What you are asked to do
Copy every entry exactly as it reads and exclude whatever pictures appear.

Supplied entries
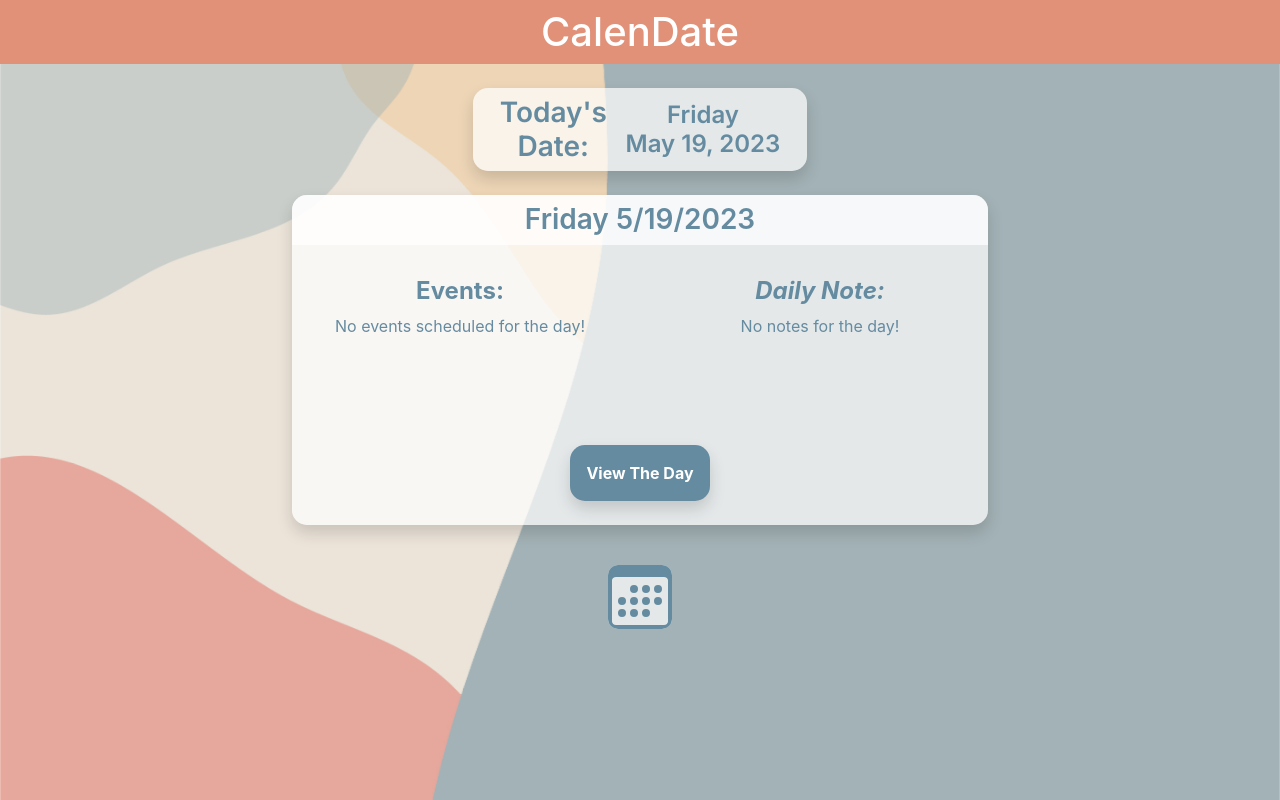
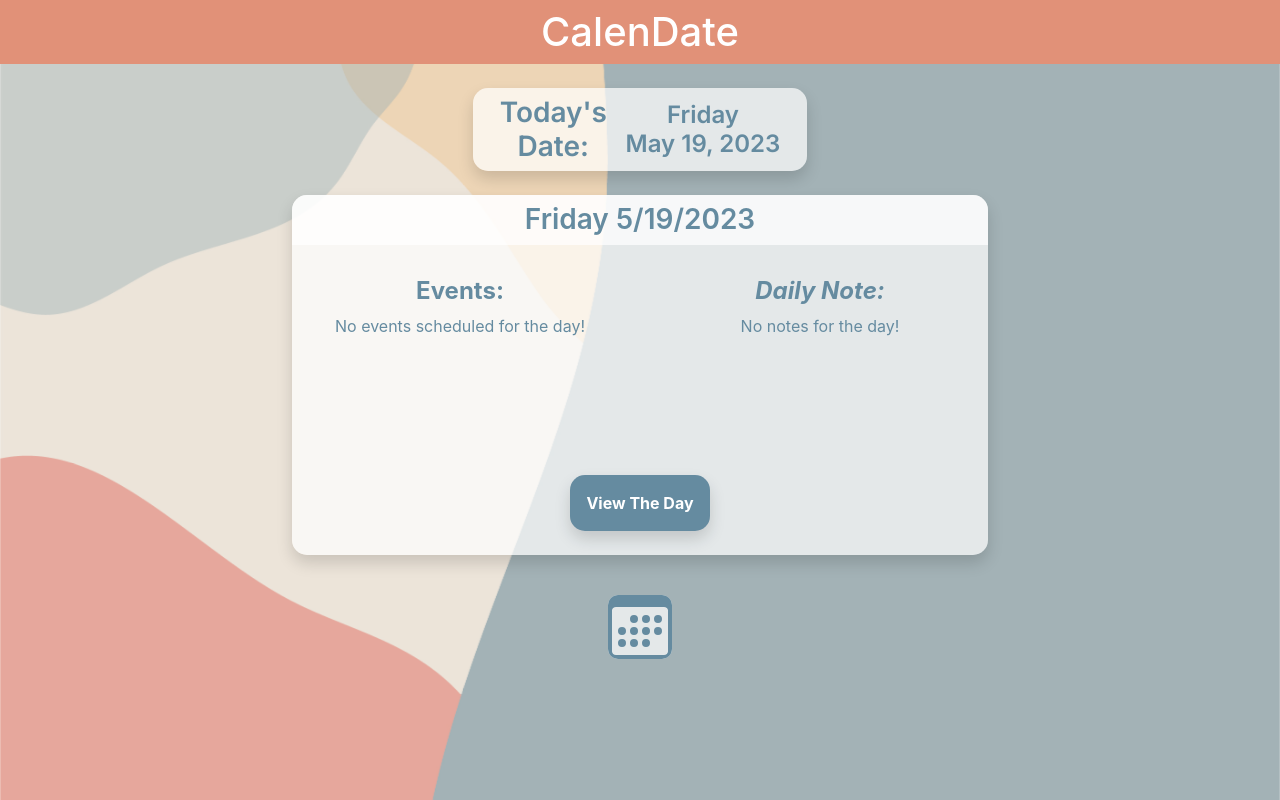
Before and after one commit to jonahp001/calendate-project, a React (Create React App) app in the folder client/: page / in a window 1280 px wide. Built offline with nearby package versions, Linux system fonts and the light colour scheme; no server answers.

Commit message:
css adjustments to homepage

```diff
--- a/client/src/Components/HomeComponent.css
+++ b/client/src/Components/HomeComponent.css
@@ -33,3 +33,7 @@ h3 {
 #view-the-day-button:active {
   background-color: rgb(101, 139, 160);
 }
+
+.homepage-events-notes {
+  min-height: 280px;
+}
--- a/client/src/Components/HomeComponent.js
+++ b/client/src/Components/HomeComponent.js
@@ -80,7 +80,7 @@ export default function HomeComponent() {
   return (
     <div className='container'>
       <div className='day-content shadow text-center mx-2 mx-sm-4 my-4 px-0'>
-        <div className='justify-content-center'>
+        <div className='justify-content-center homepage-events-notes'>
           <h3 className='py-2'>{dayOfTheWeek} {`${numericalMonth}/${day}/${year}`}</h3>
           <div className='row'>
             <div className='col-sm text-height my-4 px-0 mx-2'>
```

Solution for this exercise
Before and after one commit to jonahp001/calendate-project, a React (Create React App) app in the folder client/: page / in a window 1280 px wide. Built offline with nearby package versions, Linux system fonts and the light colour scheme; no server answers.

Commit message:
css adjustments to homepage

```diff
--- a/client/src/Components/HomeComponent.css
+++ b/client/src/Components/HomeComponent.css
@@ -33,3 +33,7 @@ h3 {
 #view-the-day-button:active {
   background-color: rgb(101, 139, 160);
 }
+
+.homepage-events-notes {
+  min-height: 280px;
+}
--- a/client/src/Components/HomeComponent.js
+++ b/client/src/Components/HomeComponent.js
@@ -80,7 +80,7 @@ export default function HomeComponent() {
   return (
     <div className='container'>
       <div className='day-content shadow text-center mx-2 mx-sm-4 my-4 px-0'>
-        <div className='justify-content-center'>
+        <div className='justify-content-center homepage-events-notes'>
           <h3 className='py-2'>{dayOfTheWeek} {`${numericalMonth}/${day}/${year}`}</h3>
           <div className='row'>
             <div className='col-sm text-height my-4 px-0 mx-2'>
```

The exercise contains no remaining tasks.